By Amy Norton
November 30, 2017 - 10:03am
The holly and the ivy, when they are both full grown;
of all the trees that are in the wood, the holly bears the crown!
Oh the rising of the sun, and the running of the deer;
The playing of the merry organ, sweet singing in the choir!
I first heard this song on an old rerun of "Rick Steve's European Christmas," playing in the background while viewers were treated to some b-roll of the British countryside in winter. Suddenly I had a favorite Christmas song...well, alongside O Come, O Come, Emmanuel, O Little Town of Bethlehem, Let All Mortal Flesh Keep Silence, and all my other favorites....but that one in particular holds a special place in my heart.
I think it's because of how it incorporates this beautiful, timeless nature imagery. Can you just picture two stags bounding across the frosty field; early Celtic and Anglo-Saxon converts to Christianity decorating their homes and places of worship with holly and ivy, carrying some of their cherished traditions into their new faith, gathering to sing songs together to bring light and warmth to the chilly dark days...
One of the things I love about the interplay between culture and religion is how various cultures have made Christianity their own, based on their environment, their traditions, and their heritage. In Mexico, Christmas Eve wouldn't be complete without the Mass of the Rooster, a tradition born with Mexico's colonization by Spain but which contains elements from indigenous celebrations for the god Huitzilopochtli, which included fireworks, plays, food and dancing. In parts of southern India, Christians light their rooftops and the walls of their homes with small clay lamps, just as the Hindus do during the Diwali festival. In parts of Greece, Christmas celebrations include tales of demonic and other supernatural beings, who roam about during the Twelve Days of Christmas- these goblins are supposedly the descendants the Greek god Pan, or Satyrs. In a part of southern Italy called Molise, Christians celebrate Ndocciata, a torchlit festival that predates the Christian and Roman eras, originating with the Samnite tribes, who used torches as a source of light during the strategic tribal shifts that occurred at night.
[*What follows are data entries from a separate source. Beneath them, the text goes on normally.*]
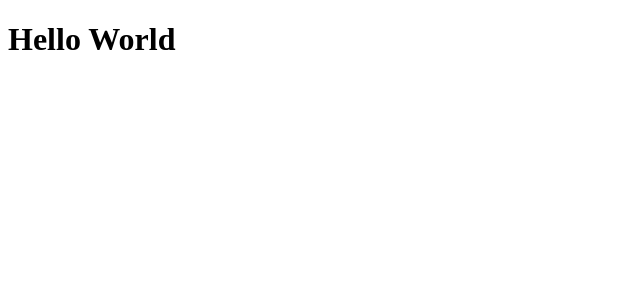
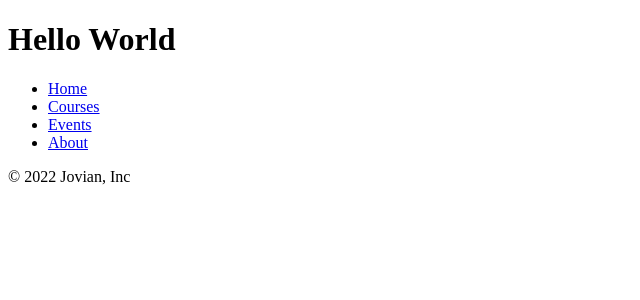
Before and after one commit to vncebrmjo/AM-EUROPHARMA_Computer_Inventory, a Flask app: page / in a window 1280 px wide. Shown: the top 300 px of the page, without its empty margins (0-640 px from the left). Run offline with Flask 3, Linux system fonts and the light colour scheme.

Commit message:
Designing...

```diff
--- a/database.py
+++ b/database.py
@@ -4,12 +4,12 @@ conn = odbccon.connect( "Driver={ODBC Driver 13 for SQL Server};"
                         "Server=ICT_LAPTOP02S;"
                         "Database=eDevInventoy;"
                         "Trusted_Connection=yes;")
-'''
+
 cursor = conn.cursor()
 cursor.execute('Select * from Computers')
 for row in cursor:
     print(row)
-'''
+
 '''
 def main_page_db():
 
--- /dev/null
+++ b/templates/Footer.html
@@ -0,0 +1,12 @@
+<div class="container">
+  <footer class="py-3 my-4">
+    <ul class="nav justify-content-center border-bottom pb-3 mb-3">
+      <li class="nav-item"><a  target="_blank" href="https://www.jovian.ai" class="nav-link px-2 text-muted">Home</a></li>
+      <li class="nav-item"><a  target="_blank" href="https://jovian.ai/learn" class="nav-link px-2 text-muted">Courses</a></li>
+
+      <li class="nav-item"><a target="_blank" href="https://jovian.ai/events" class="nav-link px-2 text-muted">Events</a></li>
+      <li class="nav-item"><a  target="_blank" href="https://jovian.ai/about" class="nav-link px-2 text-muted">About</a></li>
+    </ul>
+    <p class="text-center text-muted">&copy; 2022 Jovian, Inc</p>
+  </footer>
+</div>
--- a/templates/main_page.html
+++ b/templates/main_page.html
@@ -6,5 +6,6 @@
 </head>
 <body>
 <h1> Hello World</h1>
+{% include 'Footer.html' %}
 </body>
 </html>
```
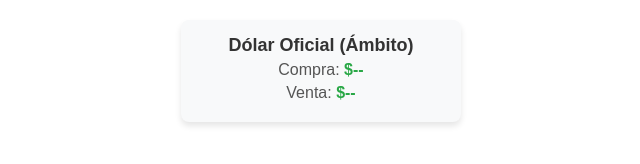
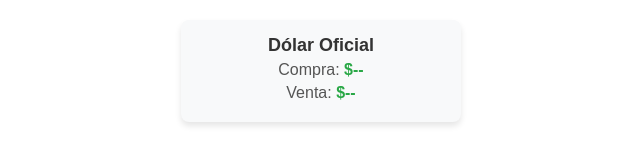
Before and after one commit to MktRDPrinter/dolar-ambito, a plain HTML site: page index.html in a window 1280 px wide. Shown: the whole page, without its empty margins (319-959 px from the left). Drawn offline with Linux system fonts and the light colour scheme; no server answers.

Commit message:
Update index.html

```diff
--- a/index.html
+++ b/index.html
@@ -9,7 +9,7 @@
 <body>
 
   <div class="cotizacion-container">
-    <h2>Dólar Oficial (Ámbito)</h2>
+    <h2>Dólar Oficial</h2>
     <p>Compra: <span id="compra">$--</span></p>
     <p>Venta: <span id="venta">$--</span></p>
   </div>
```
Here in America, especially in New England, many of our Christmas traditions come from Northern Europe, especially our evergreens. The ancient peoples of the Celtic, Scandinavian, and Germanic worlds incorporated evergreens into their own religious practices, and many of these traditions carried over into Christianity and became mainstream.
This Sunday, we’ll be hearing a little more about the ways that evergreens have been incorporated into Christmas during our Festival of the Greens service. We also will get to hear the Chancel Choir performing the Bach Cantata 61, with a string sextet, and hear music that our Youth Choir and Carolers have been working on since the summer! We’ll sing, learn, worship, and welcome Advent and the beginning of the Christian year together!